Other provinces allowed poorest residents to keep both federal and provincial benefits
Social assistance caseloads in Alberta have dropped dramatically during the pandemic, with the provincial government providing income support to roughly 10,000 fewer households since March.
"It's mainly because a lot of these clients have access to federal Canadian Emergency Response Benefit funding," said Rajan Sawhney, Alberta's minister of community and social services.
Albertans who had previously been receiving income support from the province but started receiving CERB payments have seen the provincial benefits clawed back.
The province exempts some of the federal benefit from its income-support calculations, but for thousands of people receiving $2,000 per month under CERB, it adds up to a complete elimination of their provincial social assistance.
"Essentially, if you are receiving the federal benefit, it effectively means that the benefit that you receive from income support comes to zero," Sawhney said.
The result has been a rapid reduction in Alberta's income-support caseload, which has fallen to its lowest level in years.
The program is designed to help unemployed Albertans who have exhausted their Employment Insurance benefits, who can't work, or who are trying to find work and are in need of financial support.
"The income-support program is a program of last resort," Sawhney said.
Other provinces have taken a different approach when calculating how CERB affects social assistance recipients.
Larger or full exemptions
The Ontario government adopted a larger exemption for CERB payments, which it says "enables existing clients to partially stack the CERB and social assistance payments."
B.C. went a step further, with a complete exemption for CERB.
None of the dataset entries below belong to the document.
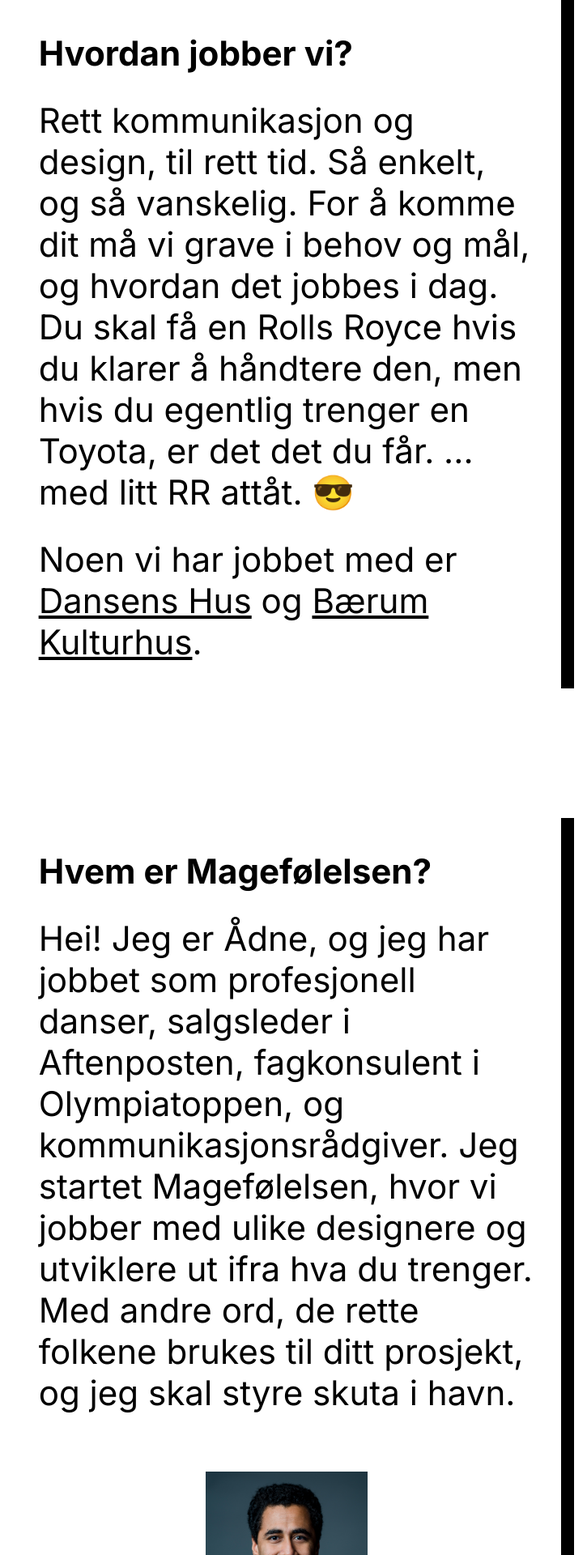
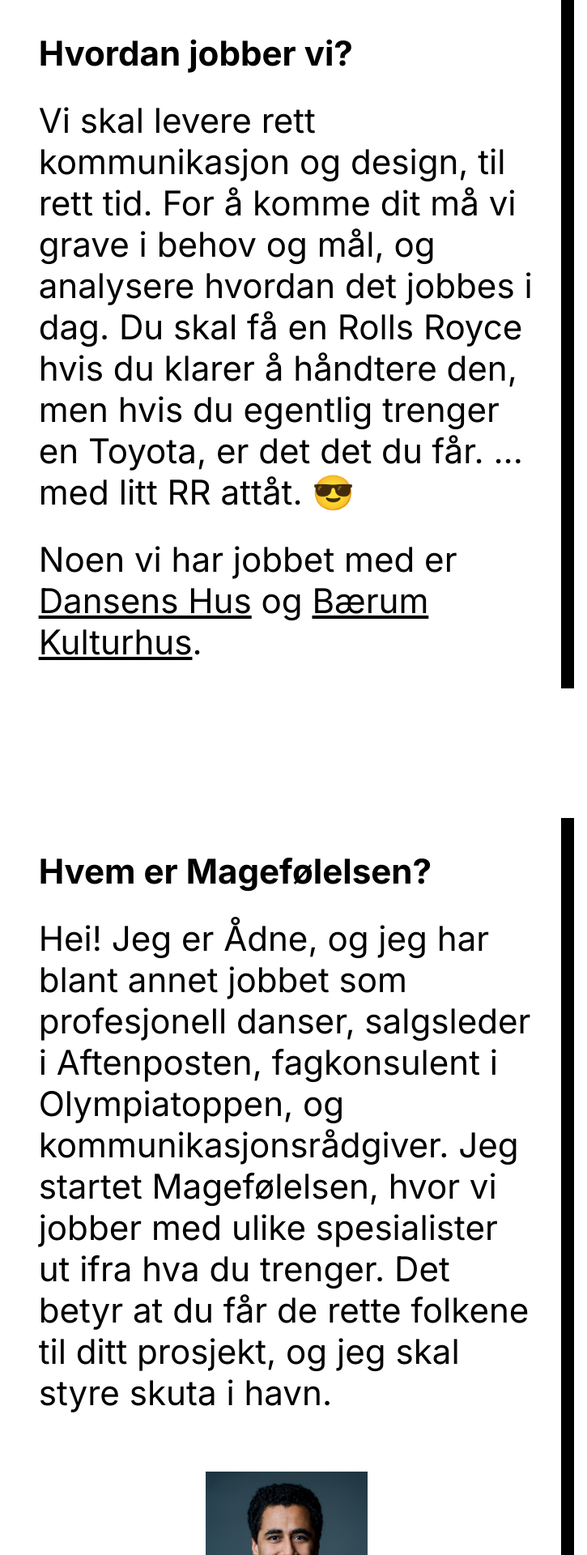
Before and after one commit to AMarlonG/magefolelsen, a Next.js app: page /om-magefolelsen in a window 1280 px wide. Shown: the part 1680-3600 px from the top of the page at 81% size, without its empty margins (555-1280 px from the left). Built offline with nearby package versions, Linux system fonts and the light colour scheme.

Commit message:
Last changes for now

```diff
--- a/app/om-magefolelsen/page.tsx
+++ b/app/om-magefolelsen/page.tsx
@@ -38,11 +38,11 @@ export default function AboutPage() {
           <section id='how'>
             <h3>Hvordan jobber vi?</h3>
             <p>
-              Rett kommunikasjon og design, til rett tid. Så enkelt, og så
-              vanskelig. For å komme dit må vi grave i behov og mål, og hvordan
-              det jobbes i dag. Du skal få en Rolls Royce hvis du klarer å
-              håndtere den, men hvis du egentlig trenger en Toyota, er det det
-              du får. ... med litt RR attåt. 😎
+              Vi skal levere rett kommunikasjon og design, til rett tid. For å
+              komme dit må vi grave i behov og mål, og analysere hvordan det
+              jobbes i dag. Du skal få en Rolls Royce hvis du klarer å håndtere
+              den, men hvis du egentlig trenger en Toyota, er det det du får.
+              ... med litt RR attåt. 😎
             </p>
             <p>
               Noen vi har jobbet med er{' '}
@@ -54,12 +54,12 @@ export default function AboutPage() {
             <h3>Hvem er Magefølelsen?</h3>
 
             <p>
-              Hei! Jeg er Ådne, og jeg har jobbet som profesjonell danser,
-              salgsleder i Aftenposten, fagkonsulent i Olympiatoppen, og
+              Hei! Jeg er Ådne, og jeg har blant annet jobbet som profesjonell
+              danser, salgsleder i Aftenposten, fagkonsulent i Olympiatoppen, og
               kommunikasjonsrådgiver. Jeg startet Magefølelsen, hvor vi jobber
-              med ulike designere og utviklere ut ifra hva du trenger. Med andre
-              ord, de rette folkene brukes til ditt prosjekt, og jeg skal styre
-              skuta i havn.
+              med ulike spesialister ut ifra hva du trenger. Det betyr at du får
+              de rette folkene til ditt prosjekt, og jeg skal styre skuta i
+              havn.
             </p>
             <div className='self-portrait'>
               <SelfPortrait />
```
The result is that British Columbians receiving income assistance "see no deductions on their monthly assistance cheques," a spokesperson with B.C.'s Ministry of Social Development and Poverty Reduction said in an email.
"I imagine a lot of positive impacts are happening for people in B.C. who get to keep more of it," said Lee Stevens with Vibrant Communities Calgary, a non-profit organization dedicated to poverty reduction.
"These people are probably finally able to breathe, put food on their table, pay their bills, think about possibly going back to school, getting retrained."
While they won't receive as much financial support as people in B.C., Stevens said Albertans who lost their provincial social assistance due to CERB are still receiving more financial support than they were before the pandemic.
"Basically, $2,000 a month is more than they were ever getting on income support, so they're actually better off," she said.
Individuals and single parents mostly affected
Alberta's income-support data shows the biggest declines among individuals and single parents, who accounted for roughly 92 per cent of the caseload reduction from March to June.
"I would venture to say that these are individuals who haven't been on the income support program for that long, because they still are eligible for the federal benefit," Sawhney said.
To qualify for CERB, applicants must have earned at least $5,000 in employment income in 2019 or in the 12 months prior to the date of their application.
The change in provincial income support was also more pronounced in Alberta's biggest cities, with people living in Calgary and Edmonton accounting for 76 per cent of the caseload reduction.
Other factors would also be at play, but Sawhney said CERB was the primary driver of the sudden decline in income-support cases in Alberta.
The CERB program is set to end on Sept. 27.
Sawhney said Albertans who stopped receiving income assistance due to CERB will have to reapply in order to start receiving the provincial support again.
Budget impact and program future
Alberta had budgeted $936 million for employment and income support in its 2020-21 budget. (That's on top of $1.29 billion for the Assured Income for the Severely Handicapped, or AISH, program.)
Sawhney said it's too soon to know how the reduction in income-support caseloads during CERB will affect the provincial budget.
She noted the program will be there, by law, going forward, and the $936-million figure in the budget is an estimate based on various economic assumptions — not a hard cap.
"I do want to emphasize that this is a legislated program … and anybody who is eligible for this program, it is accessible to them," she said.
"It's available to anybody who needs it."